Annihilation is an example of a movie that can have a simple plot but can have a lot going on underneath the surface. A meteor crashes at a lighthouse in a national forest and a strange orbit cloud called the Shimmer starts to expand and engulf a national forest. No one knows what is in the Shimmer and what the rules of the Shimmer are. Expedition teams go in but never come back out.
The movie uses a flashback framing device. It opens up with Natalie Portman’s Lena being interviewed by a group of scientists as the movie flashes back to show the events leading up to this. Occasionally also getting a flashback within a flashback exploring the events leading to Lena’s husband (played by Oscar Isaac) heading into the Shimmer and mysteriously returning from the Shimmer. Lena leads the current team back into the Shimmer.
That’s all the setup to the story and I won’t go any further into the plot of the movie. Annihilation works best when you’re just a part of the journey and don’t know too much else. The movie gets a lot of mileage over that seemingly simple but intriguing setup. The trailers are selling a creature feature, and while there is an element of that, that isn’t what the movie is about. This has a bit of inspiration from Alien in it’s slower more methodical nature but it isn’t a creature feature (even though it has some outstanding creature sequences).
Annihilation is deliberately slower paced. While this is still exciting in parts, and in some downright terrifying, it is constantly focused on the main character revealing little by little until the movie’s cerebral third act that’ll either leave you loving the movie or be downright baffled by it (or both). It is an ending that reminded me of parts of 2001: A Space Odyssey. The ending is beautiful, terrifying, ambiguous, and really challenging. Annihilation is dealing with themes of self-destruction, creation, and the end of all things. It leaves a lot to be discussed and dissected. Annihilation doesn’t fall into the trap of being heavy-handed nor does it confuse being unclear with being smart. Too often movies attempting to be smart avoid giving the audience anything to go, Annihilation is a perfect blend of giving you just enough but not feeding you the whole meal. I have a feeling different audiences will come up with their own interpretations of the film’s ending.

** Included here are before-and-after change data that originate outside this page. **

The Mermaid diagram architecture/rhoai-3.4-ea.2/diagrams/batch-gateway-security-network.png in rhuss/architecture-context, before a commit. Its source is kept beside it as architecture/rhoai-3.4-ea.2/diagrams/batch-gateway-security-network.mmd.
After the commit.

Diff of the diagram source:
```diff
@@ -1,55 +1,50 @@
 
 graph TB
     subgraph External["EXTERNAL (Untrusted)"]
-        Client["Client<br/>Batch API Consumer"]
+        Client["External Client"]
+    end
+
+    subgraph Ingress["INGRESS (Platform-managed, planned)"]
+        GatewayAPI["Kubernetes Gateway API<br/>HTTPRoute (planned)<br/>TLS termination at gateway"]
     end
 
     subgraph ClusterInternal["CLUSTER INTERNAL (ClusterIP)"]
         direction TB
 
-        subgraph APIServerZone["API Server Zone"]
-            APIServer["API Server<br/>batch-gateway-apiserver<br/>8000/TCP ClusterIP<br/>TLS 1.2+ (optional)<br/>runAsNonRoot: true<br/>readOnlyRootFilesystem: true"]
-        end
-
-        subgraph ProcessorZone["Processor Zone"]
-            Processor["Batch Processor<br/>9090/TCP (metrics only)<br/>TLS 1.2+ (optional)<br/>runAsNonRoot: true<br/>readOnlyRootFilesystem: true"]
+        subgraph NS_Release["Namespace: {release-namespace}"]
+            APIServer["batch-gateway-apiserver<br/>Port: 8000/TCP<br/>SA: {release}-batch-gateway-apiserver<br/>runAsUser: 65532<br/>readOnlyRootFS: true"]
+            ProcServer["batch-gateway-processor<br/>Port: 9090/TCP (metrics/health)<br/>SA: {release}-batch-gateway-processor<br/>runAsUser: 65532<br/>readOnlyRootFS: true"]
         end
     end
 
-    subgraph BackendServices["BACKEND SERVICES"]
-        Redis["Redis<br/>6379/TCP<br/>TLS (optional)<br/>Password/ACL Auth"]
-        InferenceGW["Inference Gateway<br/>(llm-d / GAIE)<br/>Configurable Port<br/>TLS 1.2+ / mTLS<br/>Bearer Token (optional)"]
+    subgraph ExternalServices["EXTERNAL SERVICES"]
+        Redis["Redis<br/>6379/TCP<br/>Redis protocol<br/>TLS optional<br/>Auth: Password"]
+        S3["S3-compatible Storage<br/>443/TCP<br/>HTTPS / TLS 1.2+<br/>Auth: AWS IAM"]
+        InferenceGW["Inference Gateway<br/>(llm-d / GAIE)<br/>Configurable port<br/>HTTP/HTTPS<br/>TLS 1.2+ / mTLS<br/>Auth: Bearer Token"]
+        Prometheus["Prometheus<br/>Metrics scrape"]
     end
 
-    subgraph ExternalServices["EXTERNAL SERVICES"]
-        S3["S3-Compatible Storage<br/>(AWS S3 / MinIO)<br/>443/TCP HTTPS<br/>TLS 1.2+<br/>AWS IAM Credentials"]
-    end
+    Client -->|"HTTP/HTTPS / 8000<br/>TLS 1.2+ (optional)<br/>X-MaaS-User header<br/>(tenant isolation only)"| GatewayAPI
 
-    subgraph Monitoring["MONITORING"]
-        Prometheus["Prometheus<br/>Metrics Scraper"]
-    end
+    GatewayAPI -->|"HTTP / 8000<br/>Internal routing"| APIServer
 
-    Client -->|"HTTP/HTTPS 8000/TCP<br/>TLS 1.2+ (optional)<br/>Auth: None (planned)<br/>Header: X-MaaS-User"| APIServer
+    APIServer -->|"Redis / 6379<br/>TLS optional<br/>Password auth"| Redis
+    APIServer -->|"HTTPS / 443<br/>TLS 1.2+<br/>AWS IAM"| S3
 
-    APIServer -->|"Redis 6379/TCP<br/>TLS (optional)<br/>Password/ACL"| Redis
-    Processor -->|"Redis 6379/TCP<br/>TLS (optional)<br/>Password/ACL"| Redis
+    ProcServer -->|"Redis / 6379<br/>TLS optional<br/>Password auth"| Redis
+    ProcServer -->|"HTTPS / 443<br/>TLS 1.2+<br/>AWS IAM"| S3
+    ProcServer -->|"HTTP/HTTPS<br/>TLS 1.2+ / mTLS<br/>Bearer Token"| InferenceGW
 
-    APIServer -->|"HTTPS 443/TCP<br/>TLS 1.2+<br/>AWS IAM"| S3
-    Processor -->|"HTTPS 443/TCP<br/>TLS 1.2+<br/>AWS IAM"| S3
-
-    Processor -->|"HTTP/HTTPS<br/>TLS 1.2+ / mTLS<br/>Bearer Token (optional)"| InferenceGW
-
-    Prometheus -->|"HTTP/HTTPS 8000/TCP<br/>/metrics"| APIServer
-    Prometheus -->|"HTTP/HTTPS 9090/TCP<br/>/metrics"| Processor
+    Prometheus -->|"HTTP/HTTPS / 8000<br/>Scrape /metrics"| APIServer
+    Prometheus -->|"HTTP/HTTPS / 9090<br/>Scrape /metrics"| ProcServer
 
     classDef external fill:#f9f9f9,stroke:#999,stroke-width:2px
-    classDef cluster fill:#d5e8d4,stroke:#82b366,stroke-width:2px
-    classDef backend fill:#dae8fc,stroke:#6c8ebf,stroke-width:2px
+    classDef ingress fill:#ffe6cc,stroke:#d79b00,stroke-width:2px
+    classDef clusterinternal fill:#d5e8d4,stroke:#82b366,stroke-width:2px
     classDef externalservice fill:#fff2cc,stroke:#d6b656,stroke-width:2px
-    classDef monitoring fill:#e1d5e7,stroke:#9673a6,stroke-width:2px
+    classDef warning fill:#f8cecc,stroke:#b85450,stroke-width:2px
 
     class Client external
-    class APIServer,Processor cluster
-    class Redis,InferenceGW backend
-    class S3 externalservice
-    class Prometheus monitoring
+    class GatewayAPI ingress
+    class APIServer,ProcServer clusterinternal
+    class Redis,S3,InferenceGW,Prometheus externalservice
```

This isn’t in a sacrifice of spectacle, Annihilation has plenty of it. This movie is proof you don’t need 200 million dollars to make a beautiful looking science fiction movie. This film cost 40 million, and every frame is gorgeous. There is some incredible CGI along with some amazing animatronics. The color palette is absolutely eye-pleasing and even the action sequences are well executed. There is some great body horror that, I feel, pays some homage to David Cronenberg’s science fiction film classics like The Brood or The Fly (you could even say John Carpenter’s The Thing).
There have been some truly great Science Fiction films being released over the past few years. From big blockbuster style reboots, like the Planet of the Apes trilogy, to Christopher Nolan’s Interstellar, to Ridley Scott’s The Martin and Denis Villeneuve’s Arrival and Blade Runner 2049. Annihilation will quite easily join the ranks of other great science fiction films and does what great science fiction is supposed to do, make us think, ponder and question. This is a movie you don’t just talk about what score you give it, you talk about what you think the movie means. I loved Annihilation and it is an absolutely amazing science fiction film. I can’t wait to go back and see it again. The word masterpiece is thrown around too quickly easily these days (I’m as guilty of that as anybody), so I will try to refrain from declaring Annihilation the next science fiction masterpiece so quickly (but, it just might be).